Remember, anytime I share a video of the horses here to watch from a grounded place. Please don’t feel sorry for any of the horses that look less than perfect. They have a good life here, despite their imperfections, and we work hard to make sure they are happy as they can be and well looked after. No pity. They hate that.
Here I’m demonstrating my gentle form of body work that is safe to do on any horse of any age, it’s even safe to do on horses stuck on stall rest with lameness issues. I talk a bit about some things you need to be aware of when doing body work on elderly horses and you’ll see that Aero is not one to just stand quietly and have a snooze. It’s a good opportunity, I thought, to see how I navigate working with a horse that has quite a lot going on and is not comfortable. He has a lot of agitation about moving all those parts he’s been protecting and lots of tight sore places from slogging in the mud. I understand that one!
For those curious about my background in this regard:

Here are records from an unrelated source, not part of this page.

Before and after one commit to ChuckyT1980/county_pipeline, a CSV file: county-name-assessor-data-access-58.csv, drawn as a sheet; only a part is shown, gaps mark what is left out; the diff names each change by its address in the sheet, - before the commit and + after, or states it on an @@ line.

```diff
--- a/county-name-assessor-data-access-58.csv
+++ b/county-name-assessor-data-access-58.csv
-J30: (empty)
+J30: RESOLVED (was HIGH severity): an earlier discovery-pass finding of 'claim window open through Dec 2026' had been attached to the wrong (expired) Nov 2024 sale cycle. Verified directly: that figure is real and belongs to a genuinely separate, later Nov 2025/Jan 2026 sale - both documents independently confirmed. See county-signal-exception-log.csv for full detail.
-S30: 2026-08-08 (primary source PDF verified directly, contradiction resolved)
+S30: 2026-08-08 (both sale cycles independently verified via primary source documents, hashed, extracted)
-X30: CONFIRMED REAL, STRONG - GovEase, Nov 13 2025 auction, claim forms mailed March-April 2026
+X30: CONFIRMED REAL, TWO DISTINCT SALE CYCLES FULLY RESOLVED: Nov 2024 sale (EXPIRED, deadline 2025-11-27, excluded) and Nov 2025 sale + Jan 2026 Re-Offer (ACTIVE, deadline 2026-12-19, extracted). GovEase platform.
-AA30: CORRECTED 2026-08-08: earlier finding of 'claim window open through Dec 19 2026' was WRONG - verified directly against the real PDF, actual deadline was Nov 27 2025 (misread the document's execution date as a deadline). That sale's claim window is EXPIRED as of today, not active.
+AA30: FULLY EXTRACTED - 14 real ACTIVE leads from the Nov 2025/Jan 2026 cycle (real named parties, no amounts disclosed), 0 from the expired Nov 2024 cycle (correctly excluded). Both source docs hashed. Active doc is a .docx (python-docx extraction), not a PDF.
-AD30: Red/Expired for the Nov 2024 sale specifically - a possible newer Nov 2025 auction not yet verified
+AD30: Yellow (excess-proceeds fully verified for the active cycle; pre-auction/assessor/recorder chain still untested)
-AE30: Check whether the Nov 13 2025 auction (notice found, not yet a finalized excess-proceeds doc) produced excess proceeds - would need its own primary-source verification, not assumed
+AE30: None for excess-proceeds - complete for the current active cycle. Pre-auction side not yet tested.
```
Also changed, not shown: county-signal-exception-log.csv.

I studied Equine Science at Colorado State University where I got a healthy dose of anatomy and physiology as well as studying farrier science with Doug Butler.
I worked as a large animal assistant at a mixed practice veterinary practice for 5 years. And I managed a lot of barns.
All of this exposed me to horses with issues that I had no way to help with. When I worked at the vet clinic I was given a horse named Romeo. He had quite severe navicular syndrome. Working with my talented farrier we got him sound by barefooting him at a time when barefoot was not a thing that was popular at all! In fact, circulation was restored to his foot and the bone remodeled (the large lesion actually filled in). In the process of working with Romeo I met Dave Siemens who used to travel with Mark Rashid. He blew my mind and found some serious issues in Romeo's neck, that once resolved, completely changed his personality. That was my introduction to alternative therapy and I was hooked!
I was certified as an equine massage therapist almost 20 years ago.
Then I discovered The Equine Touch and fully immersed myself in that training for about 3 years to become certified as a practitioner and then as an instructor. I was president of the US branch of the Equine Touch Association the first year it came into existence.
When I went as far as I could with ET and was starving for more, I ended up studying Biodynamic Craniosacral Therapy. I did a 2.5 year training for working on people, followed by another year and half studying polarity therapy.
Throughout this time I studied extensively with Carol Welch (Biosomatic Movement Education) - also working with people.
All of the study I did on the human side was so that I could go in depth enough to satisfy my busy mind.
I traveled and taught Equine Touch, worked as a professional equine body worker for about 10 years. Then we got our place here in Fruita and I started taking horses in for rehab. It was the rehab work that helped me understand how to really get a horse sound. How to create my own thing inspired by all of these modalities. That's what I'll share here.